[Stored data]
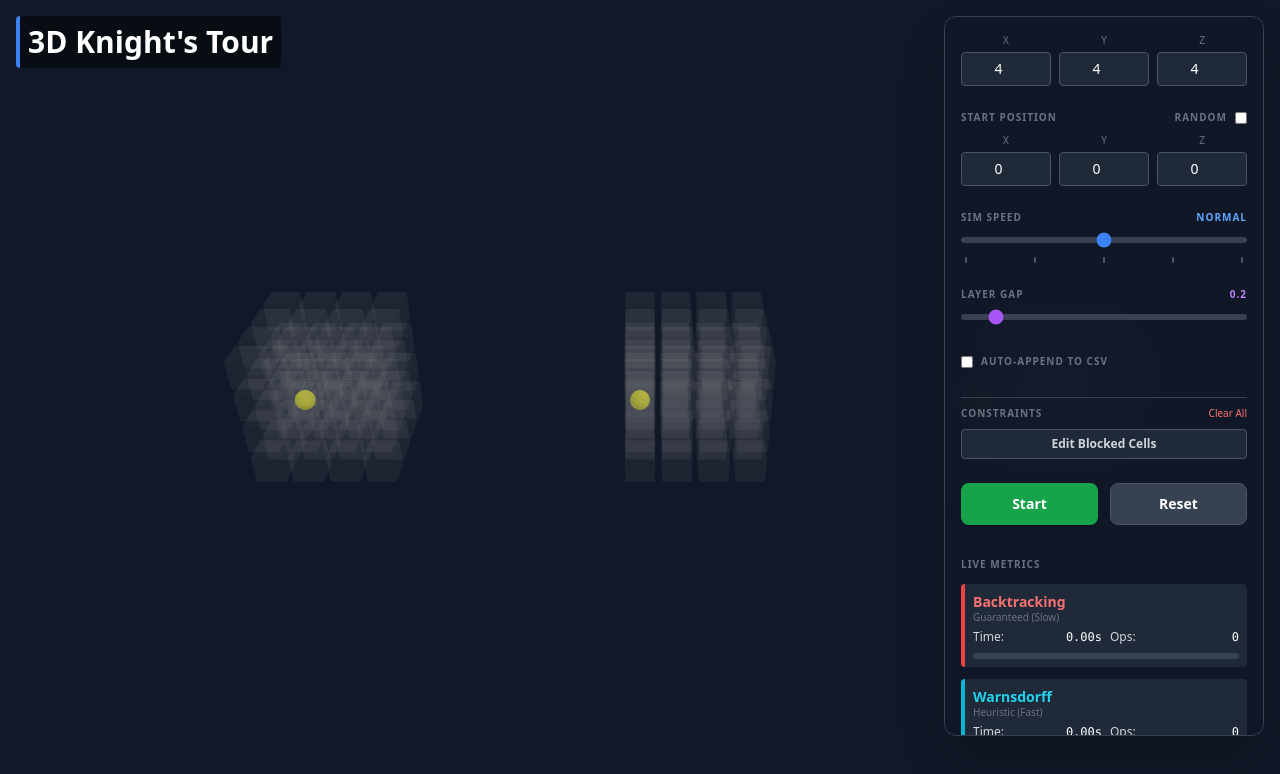
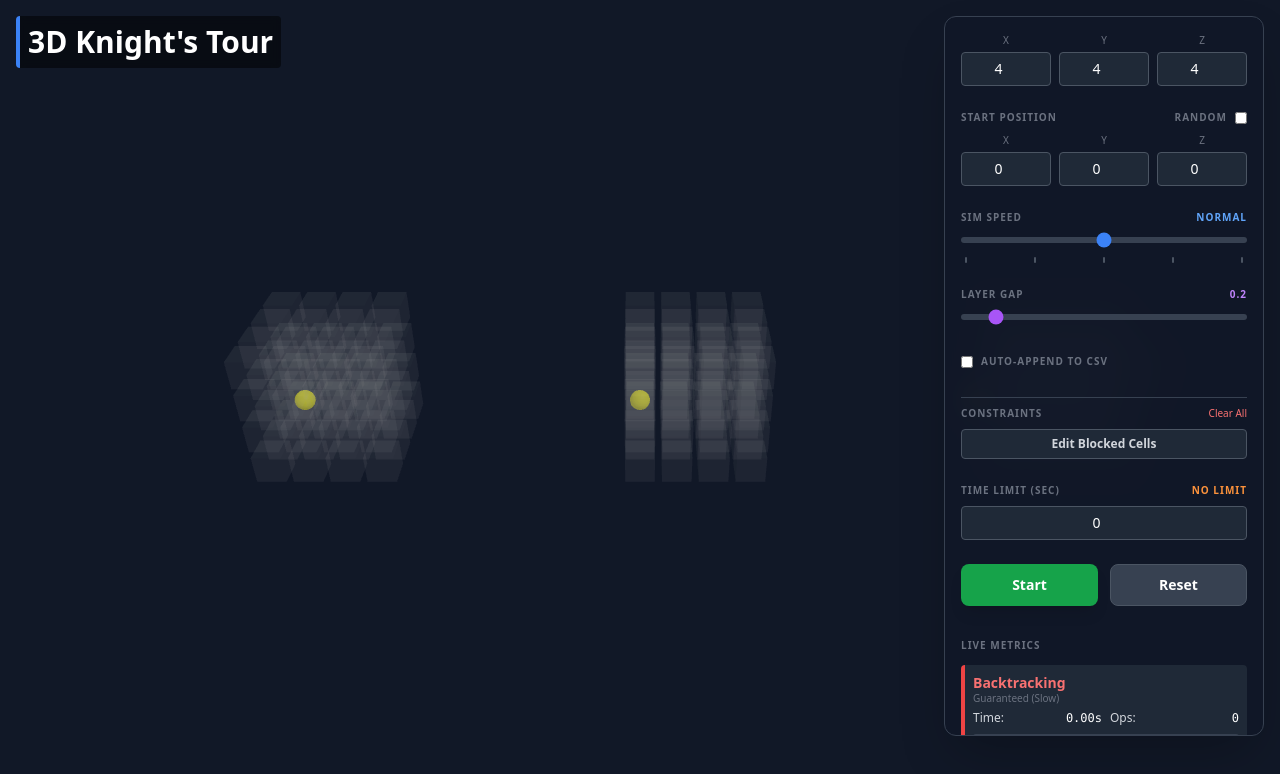
Before and after one commit to iniFaiz/3d-knights-tour-better, a Vue app: page / in a window 1280 px wide. Shown: the top 774 px of the page. Built offline with nearby package versions, Linux system fonts and the light colour scheme.

Commit message:
Add time limit feature to simulation controls

```diff
--- a/src/App.vue
+++ b/src/App.vue
@@ -16,6 +16,7 @@ const saveCsv = ref(false);
 const fileHandle = ref(null);
 const speed = ref(50);
 const separation = ref(0.2);
+const timeLimit = ref(0); // 0 means no limit
 const isEditingConstraints = ref(false);
 const blockedCells = ref(new Set()); // Set of "x,y,z" strings
 
@@ -220,6 +221,26 @@ function toggleSimulation() {
 function logicLoop() {
     if (!isRunning.value) return;
 
+    // Check Time Limit
+    if (timeLimit.value > 0) {
+        const now = performance.now();
+        // Check if any running solver has exceeded time limit
+        let anyExceeded = false;
+        stats.forEach(s => {
+            if (!s.done && (now - s.startTime) > (timeLimit.value * 1000)) {
+                s.done = true;
+                s.time = now - s.startTime;
+                anyExceeded = true;
+            }
+        });
+
+        // If all are done (either finished or timed out), stop simulation
+        if (stats.every(s => s.done)) {
+            isRunning.value = false;
+            return;
+        }
+    }
+
     // kontrol speed
     let stepsPerFrame = 1;
     let delayMs = 0;
@@ -313,6 +334,7 @@ function updateStartPos(v) {
 }
 function updateSpeed(v) { speed.value = v; }
 function updateSeparation(v) { separation.value = v; }
+function updateTimeLimit(v) { timeLimit.value = v; }
 
 function clearConstraints() {
     blockedCells.value.clear();
@@ -437,6 +459,7 @@ watch(isRunning, (newVal, oldVal) => {
             :isEditingConstraints="isEditingConstraints"
             :speed="speed"
             :separation="separation"
+            :timeLimit="timeLimit"
             :stats="stats"
             @update:dims="updateDims"
             @update:startPos="updateStartPos"
@@ -445,6 +468,7 @@ watch(isRunning, (newVal, oldVal) => {
             @select-file="selectLogFile"
             @update:speed="updateSpeed"
             @update:separation="updateSeparation"
+            @update:timeLimit="updateTimeLimit"
             @toggle-run="toggleSimulation"
             @reset="rebuildBoards"
             @toggle-edit-constraints="isEditingConstraints = !isEditingConstraints"
--- a/src/components/ControlPanel.vue
+++ b/src/components/ControlPanel.vue
@@ -11,13 +11,14 @@ const props = defineProps({
     isRandomStart: Boolean,
     saveCsv: Boolean,
     fileHandle: Object,
-    isEditingConstraints: Boolean, // New prop
+    isEditingConstraints: Boolean,
+    timeLimit: Number, // New prop
     speed: Number,
     separation: Number,
     stats: Array
 });
 
-const emit = defineEmits(['update:dims', 'update:startPos', 'update:isRandomStart', 'update:saveCsv', 'select-file', 'update:speed', 'update:separation', 'toggle-run', 'reset', 'toggle-edit-constraints', 'clear-constraints']);
+const emit = defineEmits(['update:dims', 'update:startPos', 'update:isRandomStart', 'update:saveCsv', 'select-file', 'update:speed', 'update:separation', 'update:timeLimit', 'toggle-run', 'reset', 'toggle-edit-constraints', 'clear-constraints']);
 
 const localDims = reactive([...props.dims]);
 const localStartPos = reactive([...props.startPos]);
@@ -69,7 +70,7 @@ const speedStep = computed({
 <template>
     <div class="absolute top-4 right-4 w-80 bg-gray-900/95 backdrop-blur-md rounded-xl shadow-2xl border border-gray-700 flex flex-col max-h-[90vh] overflow-hidden z-20">
 
-        <div class="flex-1 overflow-y-auto p-4 space-y-6">
+        <div class="flex-1 p-4 space-y-6 overflow-y-auto">
             <div class="space-y-2">
                 <div class="grid grid-cols-3 gap-2">
                     <div v-for="(axis, idx) in ['x', 'y', 'z']" :key="axis">
@@ -83,13 +84,13 @@ const speedStep = computed({
             <div class="space-y-2">
                 <div class="flex justify-between items-center text-[10px] font-bold text-gray-500 uppercase tracking-widest">
                     <span>Start Position</span>
-                    <label class="flex items-center space-x-2 cursor-pointer hover:text-gray-300 transition-colors">
+                    <label class="flex items-center space-x-2 transition-colors cursor-pointer hover:text-gray-300">
                         <span class="text-[10px]">Random</span>
                         <input type="checkbox"
                                :checked="isRandomStart"
                                @change="$emit('update:isRandomStart', $event.target.checked)"
                                :disabled="isRunning"
-                               class="w-3 h-3 rounded border-gray-600 bg-gray-800 text-blue-500 focus:ring-0 focus:ring-offset-0 accent-blue-500">
+                               class="w-3 h-3 text-blue-500 bg-gray-800 border-gray-600 rounded focus:ring-0 focus:ring-offset-0 accent-blue-500">
                     </label>
                 </div>
                 <div class="grid grid-cols-3 gap-2">
@@ -125,26 +126,26 @@ const speedStep = computed({
                        min="0" max="2" step="0.1" class="w-full h-1.5 bg-gray-700 rounded-lg appearance-none cursor-pointer accent-purple-500">
             </div>
 
-            <div class="flex flex-col space-y-2 py-1">
+            <div class="flex flex-col py-1 space-y-2">
                 <label class="text-[10px] font-bold text-gray-500 uppercase tracking-widest cursor-pointer hover:text-gray-300 transition-colors flex items-center gap-2">
                     <input type="checkbox"
                            :checked="saveCsv"
                            @change="$emit('update:saveCsv', $event.target.checked)"
-                           class="w-3 h-3 rounded border-gray-600 bg-gray-800 text-green-500 focus:ring-0 focus:ring-offset-0 accent-green-500">
+                           class="w-3 h-3 text-green-500 bg-gray-800 border-gray-600 rounded focus:ring-0 focus:ring-offset-0 accent-green-500">
                     <span>Auto-Append to CSV</span>
                 </label>
 
                 <button v-if="saveCsv"
                         @click="$emit('select-file')"
-                        class="text-xs px-2 py-1 rounded bg-gray-800 border border-gray-600 hover:bg-gray-700 text-gray-300 transition-colors flex items-center justify-center gap-2">
+                        class="flex items-center justify-center gap-2 px-2 py-1 text-xs text-gray-300 transition-colors bg-gray-800 border border-gray-600 rounded hover:bg-gray-700">
                     <span v-if="fileHandle" class="text-green-400 truncate max-w-[200px]">File: {{ fileHandle.name }}</span>
                     <span v-else>Select Log File...</span>
                 </button>
             </div>
 
             <!-- Constraints Section -->
-            <div class="space-y-2 border-t border-gray-700 pt-2">
-                <div class="flex justify-between items-center">
+            <div class="pt-2 space-y-2 border-t border-gray-700">
+                <div class="flex items-center justify-between">
                     <span class="text-[10px] font-bold text-gray-500 uppercase tracking-widest">Constraints</span>
                     <button @click="$emit('clear-constraints')" :disabled="isRunning" class="text-[10px] text-red-400 hover:text-red-300 disabled:opacity-50">Clear All</button>
                 </div>
@@ -157,6 +158,16 @@ const speedStep = computed({
                 <p v-if="isEditingConstraints" class="text-[10px] text-yellow-500 text-center animate-pulse">
                     Click on cells to block/unblock
                 </p>
+            </div>
+
+            <div class="space-y-2">
+                <div class="flex justify-between text-[10px] font-bold text-gray-500 uppercase tracking-widest">
+                    <span>Time Limit (sec)</span>
+                    <span class="text-orange-400">{{ timeLimit > 0 ? timeLimit + 's' : 'No Limit' }}</span>
+                </div>
+                <input type="number" :value="timeLimit" @input="$emit('update:timeLimit', +$event.target.value)"
+                       min="0" step="0.1" placeholder="0 = No Limit"
+                       class="w-full bg-gray-800 border border-gray-600 rounded px-2 py-1.5 text-center text-sm text-white focus:border-orange-500 focus:outline-none transition-colors">
             </div>
 
             <div class="grid grid-cols-2 gap-3">
```
Also changed, not shown: data.csv.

### [What is needed]
Give the records back exactly. Leave the pictures out.

### [Exercise output]
Before and after one commit to iniFaiz/3d-knights-tour-better, a Vue app: page / in a window 1280 px wide. Shown: the top 774 px of the page. Built offline with nearby package versions, Linux system fonts and the light colour scheme.

Commit message:
Add time limit feature to simulation controls

```diff
--- a/src/App.vue
+++ b/src/App.vue
@@ -16,6 +16,7 @@ const saveCsv = ref(false);
 const fileHandle = ref(null);
 const speed = ref(50);
 const separation = ref(0.2);
+const timeLimit = ref(0); // 0 means no limit
 const isEditingConstraints = ref(false);
 const blockedCells = ref(new Set()); // Set of "x,y,z" strings
 
@@ -220,6 +221,26 @@ function toggleSimulation() {
 function logicLoop() {
     if (!isRunning.value) return;
 
+    // Check Time Limit
+    if (timeLimit.value > 0) {
+        const now = performance.now();
+        // Check if any running solver has exceeded time limit
+        let anyExceeded = false;
+        stats.forEach(s => {
+            if (!s.done && (now - s.startTime) > (timeLimit.value * 1000)) {
+                s.done = true;
+                s.time = now - s.startTime;
+                anyExceeded = true;
+            }
+        });
+
+        // If all are done (either finished or timed out), stop simulation
+        if (stats.every(s => s.done)) {
+            isRunning.value = false;
+            return;
+        }
+    }
+
     // kontrol speed
     let stepsPerFrame = 1;
     let delayMs = 0;
@@ -313,6 +334,7 @@ function updateStartPos(v) {
 }
 function updateSpeed(v) { speed.value = v; }
 function updateSeparation(v) { separation.value = v; }
+function updateTimeLimit(v) { timeLimit.value = v; }
 
 function clearConstraints() {
     blockedCells.value.clear();
@@ -437,6 +459,7 @@ watch(isRunning, (newVal, oldVal) => {
             :isEditingConstraints="isEditingConstraints"
             :speed="speed"
             :separation="separation"
+            :timeLimit="timeLimit"
             :stats="stats"
             @update:dims="updateDims"
             @update:startPos="updateStartPos"
@@ -445,6 +468,7 @@ watch(isRunning, (newVal, oldVal) => {
             @select-file="selectLogFile"
             @update:speed="updateSpeed"
             @update:separation="updateSeparation"
+            @update:timeLimit="updateTimeLimit"
             @toggle-run="toggleSimulation"
             @reset="rebuildBoards"
             @toggle-edit-constraints="isEditingConstraints = !isEditingConstraints"
--- a/src/components/ControlPanel.vue
+++ b/src/components/ControlPanel.vue
@@ -11,13 +11,14 @@ const props = defineProps({
     isRandomStart: Boolean,
     saveCsv: Boolean,
     fileHandle: Object,
-    isEditingConstraints: Boolean, // New prop
+    isEditingConstraints: Boolean,
+    timeLimit: Number, // New prop
     speed: Number,
     separation: Number,
     stats: Array
 });
 
-const emit = defineEmits(['update:dims', 'update:startPos', 'update:isRandomStart', 'update:saveCsv', 'select-file', 'update:speed', 'update:separation', 'toggle-run', 'reset', 'toggle-edit-constraints', 'clear-constraints']);
+const emit = defineEmits(['update:dims', 'update:startPos', 'update:isRandomStart', 'update:saveCsv', 'select-file', 'update:speed', 'update:separation', 'update:timeLimit', 'toggle-run', 'reset', 'toggle-edit-constraints', 'clear-constraints']);
 
 const localDims = reactive([...props.dims]);
 const localStartPos = reactive([...props.startPos]);
@@ -69,7 +70,7 @@ const speedStep = computed({
 <template>
     <div class="absolute top-4 right-4 w-80 bg-gray-900/95 backdrop-blur-md rounded-xl shadow-2xl border border-gray-700 flex flex-col max-h-[90vh] overflow-hidden z-20">
 
-        <div class="flex-1 overflow-y-auto p-4 space-y-6">
+        <div class="flex-1 p-4 space-y-6 overflow-y-auto">
             <div class="space-y-2">
                 <div class="grid grid-cols-3 gap-2">
                     <div v-for="(axis, idx) in ['x', 'y', 'z']" :key="axis">
@@ -83,13 +84,13 @@ const speedStep = computed({
             <div class="space-y-2">
                 <div class="flex justify-between items-center text-[10px] font-bold text-gray-500 uppercase tracking-widest">
                     <span>Start Position</span>
-                    <label class="flex items-center space-x-2 cursor-pointer hover:text-gray-300 transition-colors">
+                    <label class="flex items-center space-x-2 transition-colors cursor-pointer hover:text-gray-300">
                         <span class="text-[10px]">Random</span>
                         <input type="checkbox"
                                :checked="isRandomStart"
                                @change="$emit('update:isRandomStart', $event.target.checked)"
                                :disabled="isRunning"
-                               class="w-3 h-3 rounded border-gray-600 bg-gray-800 text-blue-500 focus:ring-0 focus:ring-offset-0 accent-blue-500">
+                               class="w-3 h-3 text-blue-500 bg-gray-800 border-gray-600 rounded focus:ring-0 focus:ring-offset-0 accent-blue-500">
                     </label>
                 </div>
                 <div class="grid grid-cols-3 gap-2">
@@ -125,26 +126,26 @@ const speedStep = computed({
                        min="0" max="2" step="0.1" class="w-full h-1.5 bg-gray-700 rounded-lg appearance-none cursor-pointer accent-purple-500">
             </div>
 
-            <div class="flex flex-col space-y-2 py-1">
+            <div class="flex flex-col py-1 space-y-2">
                 <label class="text-[10px] font-bold text-gray-500 uppercase tracking-widest cursor-pointer hover:text-gray-300 transition-colors flex items-center gap-2">
                     <input type="checkbox"
                            :checked="saveCsv"
                            @change="$emit('update:saveCsv', $event.target.checked)"
-                           class="w-3 h-3 rounded border-gray-600 bg-gray-800 text-green-500 focus:ring-0 focus:ring-offset-0 accent-green-500">
+                           class="w-3 h-3 text-green-500 bg-gray-800 border-gray-600 rounded focus:ring-0 focus:ring-offset-0 accent-green-500">
                     <span>Auto-Append to CSV</span>
                 </label>
 
                 <button v-if="saveCsv"
                         @click="$emit('select-file')"
-                        class="text-xs px-2 py-1 rounded bg-gray-800 border border-gray-600 hover:bg-gray-700 text-gray-300 transition-colors flex items-center justify-center gap-2">
+                        class="flex items-center justify-center gap-2 px-2 py-1 text-xs text-gray-300 transition-colors bg-gray-800 border border-gray-600 rounded hover:bg-gray-700">
                     <span v-if="fileHandle" class="text-green-400 truncate max-w-[200px]">File: {{ fileHandle.name }}</span>
                     <span v-else>Select Log File...</span>
                 </button>
             </div>
 
             <!-- Constraints Section -->
-            <div class="space-y-2 border-t border-gray-700 pt-2">
-                <div class="flex justify-between items-center">
+            <div class="pt-2 space-y-2 border-t border-gray-700">
+                <div class="flex items-center justify-between">
                     <span class="text-[10px] font-bold text-gray-500 uppercase tracking-widest">Constraints</span>
                     <button @click="$emit('clear-constraints')" :disabled="isRunning" class="text-[10px] text-red-400 hover:text-red-300 disabled:opacity-50">Clear All</button>
                 </div>
@@ -157,6 +158,16 @@ const speedStep = computed({
                 <p v-if="isEditingConstraints" class="text-[10px] text-yellow-500 text-center animate-pulse">
                     Click on cells to block/unblock
                 </p>
+            </div>
+
+            <div class="space-y-2">
+                <div class="flex justify-between text-[10px] font-bold text-gray-500 uppercase tracking-widest">
+                    <span>Time Limit (sec)</span>
+                    <span class="text-orange-400">{{ timeLimit > 0 ? timeLimit + 's' : 'No Limit' }}</span>
+                </div>
+                <input type="number" :value="timeLimit" @input="$emit('update:timeLimit', +$event.target.value)"
+                       min="0" step="0.1" placeholder="0 = No Limit"
+                       class="w-full bg-gray-800 border border-gray-600 rounded px-2 py-1.5 text-center text-sm text-white focus:border-orange-500 focus:outline-none transition-colors">
             </div>
 
             <div class="grid grid-cols-2 gap-3">
```
Also changed, not shown: data.csv.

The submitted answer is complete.